# Goal of the exercise
Lines in which "vector" appears should be pulled from the data below.

[Material provided Boundary: Start]

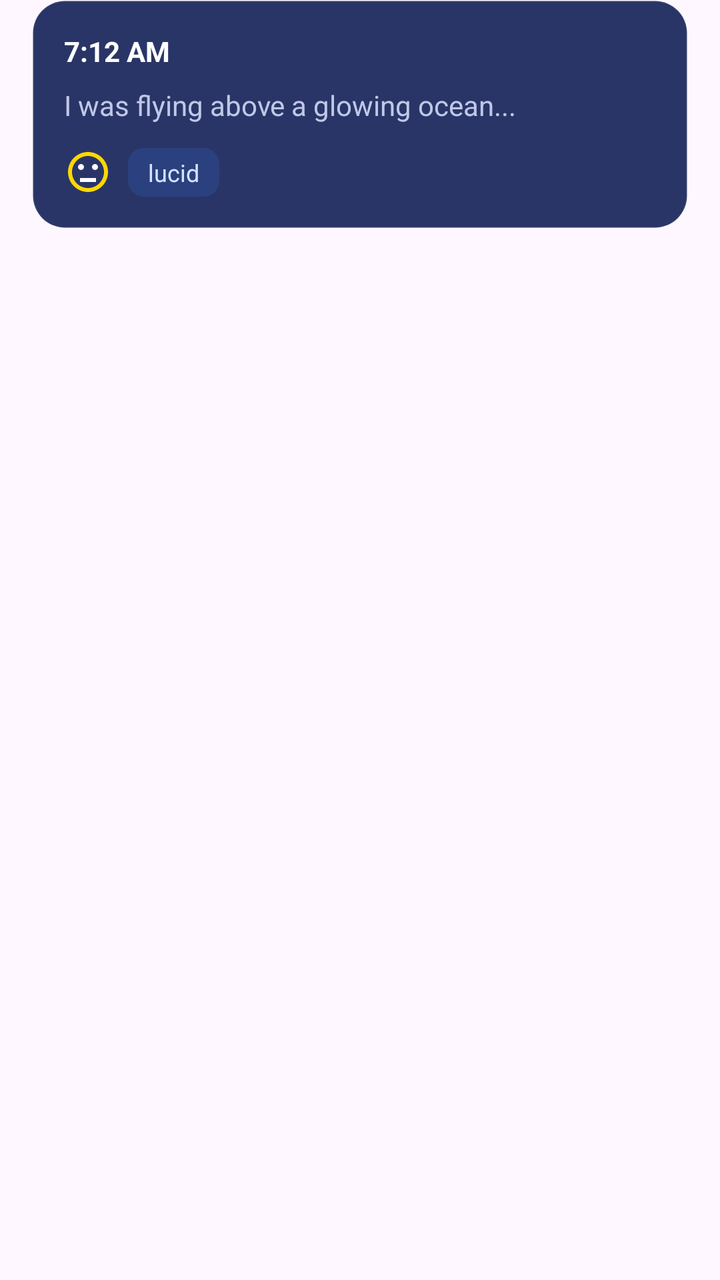
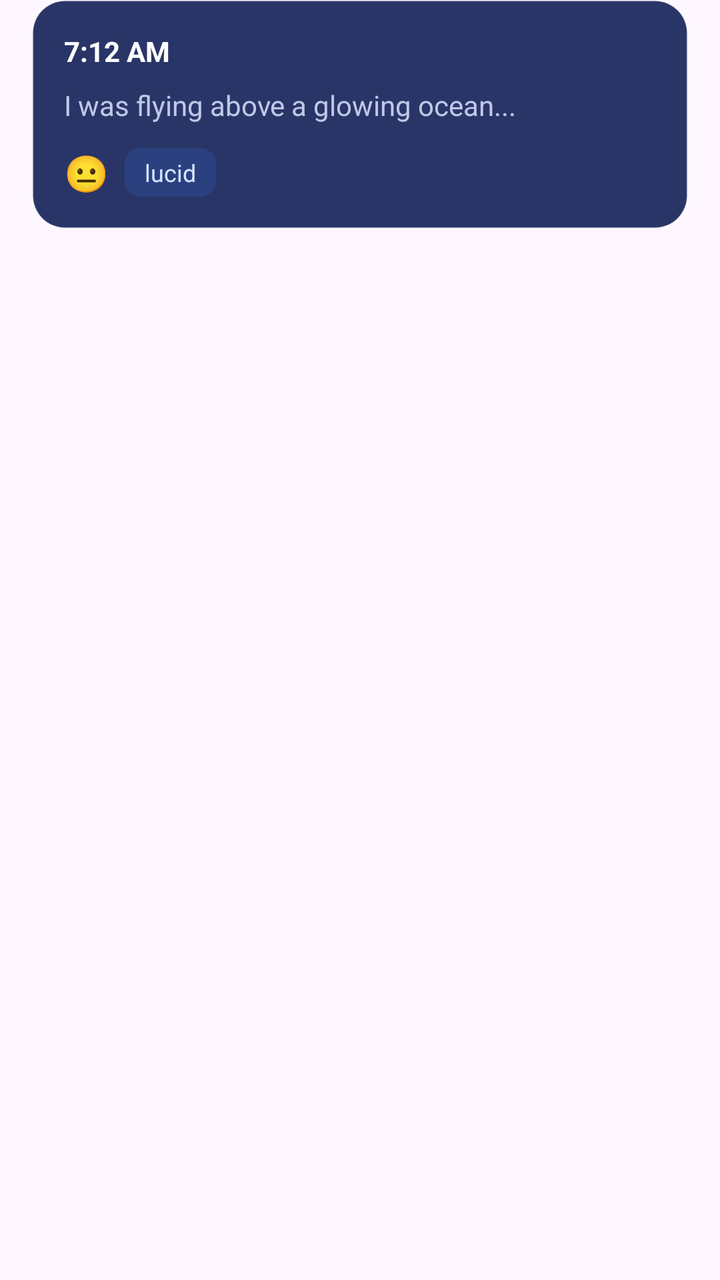

Screens rendered from an Android XML layout before and after an edit, with the pre-edit source and the edit as a unified diff.
<!-- AndroidManifest.xml: application theme Theme.LucidDreams -->
<!-- res/layout/item_dream_card.xml -->
<?xml version="1.0" encoding="utf-8"?>
<androidx.constraintlayout.widget.ConstraintLayout xmlns:android="http://schemas.android.com/apk/res/android"
    xmlns:app="http://schemas.android.com/apk/res-auto"
    xmlns:tools="http://schemas.android.com/tools"
    android:layout_width="match_parent"
    android:layout_height="wrap_content"
    android:paddingStart="16dp"
    android:paddingEnd="16dp"
    android:paddingBottom="12dp">

    
    <LinearLayout
        android:id="@+id/cardContainer"
        android:layout_width="0dp"
        android:layout_height="wrap_content"
        android:background="@drawable/bg_card"
        android:orientation="vertical"
        android:padding="16dp"
        android:elevation="4dp"
        app:layout_constraintTop_toTopOf="parent"
        app:layout_constraintStart_toStartOf="parent"
        app:layout_constraintEnd_toEndOf="parent">

        <RelativeLayout
            android:layout_width="match_parent"
            android:layout_height="wrap_content"
            android:layout_marginBottom="8dp">

            
            <TextView
                android:id="@+id/tvCardDate"
                android:layout_width="wrap_content"
                android:layout_height="wrap_content"
                android:text="7:12 AM"
                android:textColor="@color/text_primary"
                android:textStyle="bold"
                android:textSize="14sp"
                android:layout_alignParentStart="true"
                android:layout_centerVertical="true"/>

            
            <TextView
                android:id="@+id/tvNightmareBadge"
                android:layout_width="wrap_content"
                android:layout_height="wrap_content"
                android:text="Nightmare"
                android:textSize="12sp"
                android:textColor="@color/white"
                android:background="@drawable/bg_tag"
                android:backgroundTint="@color/accent_purple"
                android:paddingStart="6dp"
                android:paddingEnd="6dp"
                android:paddingTop="2dp"
                android:paddingBottom="2dp"
                android:layout_alignParentEnd="true"
                android:layout_centerVertical="true"
                android:visibility="gone"
                tools:visibility="visible"/>
        </RelativeLayout>

        
        <TextView
            android:id="@+id/tvDescription"
            android:layout_width="match_parent"
            android:layout_height="wrap_content"
            android:text="I was flying above a glowing ocean..."
            android:textColor="@color/text_secondary"
            android:textSize="14sp"
            android:lineSpacingMultiplier="1.3"
            android:maxLines="2"
            android:ellipsize="end"
            android:layout_marginBottom="12dp"/>

        
        <LinearLayout
            android:layout_width="match_parent"
            android:layout_height="wrap_content"
            android:orientation="horizontal"
            android:gravity="center_vertical">

            
            <ImageView
                android:id="@+id/ivMoodIcon"
                android:layout_width="24dp"
                android:layout_height="24dp"
                android:src="@drawable/ic_mood_neutral"
                android:layout_marginEnd="8dp"/>

            
            <LinearLayout
                android:id="@+id/llTags"
                android:layout_width="match_parent"
                android:layout_height="wrap_content"
                android:orientation="horizontal">
                
                <TextView
                    android:layout_width="wrap_content"
                    android:layout_height="wrap_content"
                    android:background="@drawable/bg_tag"
                    android:text="lucid"
                    android:textColor="@color/text_tag"
                    android:textSize="12sp"
                    android:paddingStart="10dp"
                    android:paddingEnd="10dp"
                    android:paddingTop="4dp"
                    android:paddingBottom="4dp"
                    android:layout_marginEnd="6dp" />
            </LinearLayout>

        </LinearLayout>
    </LinearLayout>

</androidx.constraintlayout.widget.ConstraintLayout>
<!-- resources referenced by this layout -->
<resources>
  <color name="accent_purple">#8B5CFF</color>
  <color name="text_primary">#FFFFFF</color>
  <color name="text_secondary">#BFC8E8</color>
  <color name="text_tag">#D6E2FF</color>
  <color name="white">#FFFFFFFF</color>
  <!-- drawable bg_card (drawable) -->
  <?xml version="1.0" encoding="utf-8"?>
  <shape xmlns:android="http://schemas.android.com/apk/res/android"
      android:shape="rectangle">
      <solid android:color="@color/card_bg" />
      <corners android:radius="16dp" />
      <stroke
          android:width="1dp"
          android:color="#10FFFFFF"/>
  </shape>
  <!-- drawable bg_tag (drawable) -->
  <?xml version="1.0" encoding="utf-8"?>
  <shape xmlns:android="http://schemas.android.com/apk/res/android"
      android:shape="rectangle">
      <solid android:color="@color/tag_bg" />
      <corners android:radius="8dp" />
  </shape>
  <!-- drawable ic_mood_neutral (drawable) -->
  <vector xmlns:android="http://schemas.android.com/apk/res/android"
      android:width="24dp"
      android:height="24dp"
      android:viewportWidth="24"
      android:viewportHeight="24">
    <path
        android:fillColor="#FFD700"
        android:pathData="M12,2C6.47,2 2,6.47 2,12s4.47,10 10,10 10,-4.47 10,-10S17.53,2 12,2zm0,18c-4.41,0 -8,-3.59 -8,-8s3.59,-8 8,-8 8,3.59 8,8 -3.59,8 -8,8z"/>
    <path
        android:fillColor="#FFFFFFFF"
        android:pathData="M15.5,11c0.83,0 1.5,-0.67 1.5,-1.5S16.33,8 15.5,8 14,8.67 14,9.5s0.67,1.5 1.5,1.5z"/>
    <path
        android:fillColor="#FFFFFFFF"
        android:pathData="M8.5,11c0.83,0 1.5,-0.67 1.5,-1.5S9.33,8 8.5,8 7,8.67 7,9.5s0.67,1.5 1.5,1.5z"/>
    <path
        android:fillColor="#FFFFFFFF"
        android:pathData="M8,15h8v2H8z"/>
  </vector>
  <style name="Theme.LucidDreams" parent="Base.Theme.LucidDreams" />
  <color name="card_bg">#2A3567</color>
  <color name="tag_bg">#2B417F</color>
  <style name="Base.Theme.LucidDreams" parent="Theme.Material3.DayNight.NoActionBar">
          
          
      </style>
</resources>

<!-- the commit's change to res/layout/item_dream_card.xml (unified diff, before → after) -->
@@ -79,11 +79,12 @@
             android:gravity="center_vertical">
 
             
-            <ImageView
-                android:id="@+id/ivMoodIcon"
-                android:layout_width="24dp"
-                android:layout_height="24dp"
-                android:src="@drawable/ic_mood_neutral"
+            <TextView
+                android:id="@+id/tvMoodIcon"
+                android:layout_width="wrap_content"
+                android:layout_height="wrap_content"
+                android:text="😐"
+                android:textSize="18sp"
                 android:layout_marginEnd="8dp"/>
 
             
<!-- resource entries referenced after the edit -->
@@ -22,25 +22,6 @@
       <solid android:color="@color/tag_bg" />
       <corners android:radius="8dp" />
   </shape>
-  <!-- drawable ic_mood_neutral (drawable) -->
-  <vector xmlns:android="http://schemas.android.com/apk/res/android"
-      android:width="24dp"
-      android:height="24dp"
-      android:viewportWidth="24"
-      android:viewportHeight="24">
-    <path
-        android:fillColor="#FFD700"
-        android:pathData="M12,2C6.47,2 2,6.47 2,12s4.47,10 10,10 10,-4.47 10,-10S17.53,2 12,2zm0,18c-4.41,0 -8,-3.59 -8,-8s3.59,-8 8,-8 8,3.59 8,8 -3.59,8 -8,8z"/>
-    <path
-        android:fillColor="#FFFFFFFF"
-        android:pathData="M15.5,11c0.83,0 1.5,-0.67 1.5,-1.5S16.33,8 15.5,8 14,8.67 14,9.5s0.67,1.5 1.5,1.5z"/>
-    <path
-        android:fillColor="#FFFFFFFF"
-        android:pathData="M8.5,11c0.83,0 1.5,-0.67 1.5,-1.5S9.33,8 8.5,8 7,8.67 7,9.5s0.67,1.5 1.5,1.5z"/>
-    <path
-        android:fillColor="#FFFFFFFF"
-        android:pathData="M8,15h8v2H8z"/>
-  </vector>
   <style name="Theme.LucidDreams" parent="Base.Theme.LucidDreams" />
   <color name="card_bg">#2A3567</color>
   <color name="tag_bg">#2B417F</color>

[Material provided Boundary: End]

# Solved exercise
  <vector xmlns:android="http://schemas.android.com/apk/res/android"
  </vector>
-  <vector xmlns:android="http://schemas.android.com/apk/res/android"
-  </vector>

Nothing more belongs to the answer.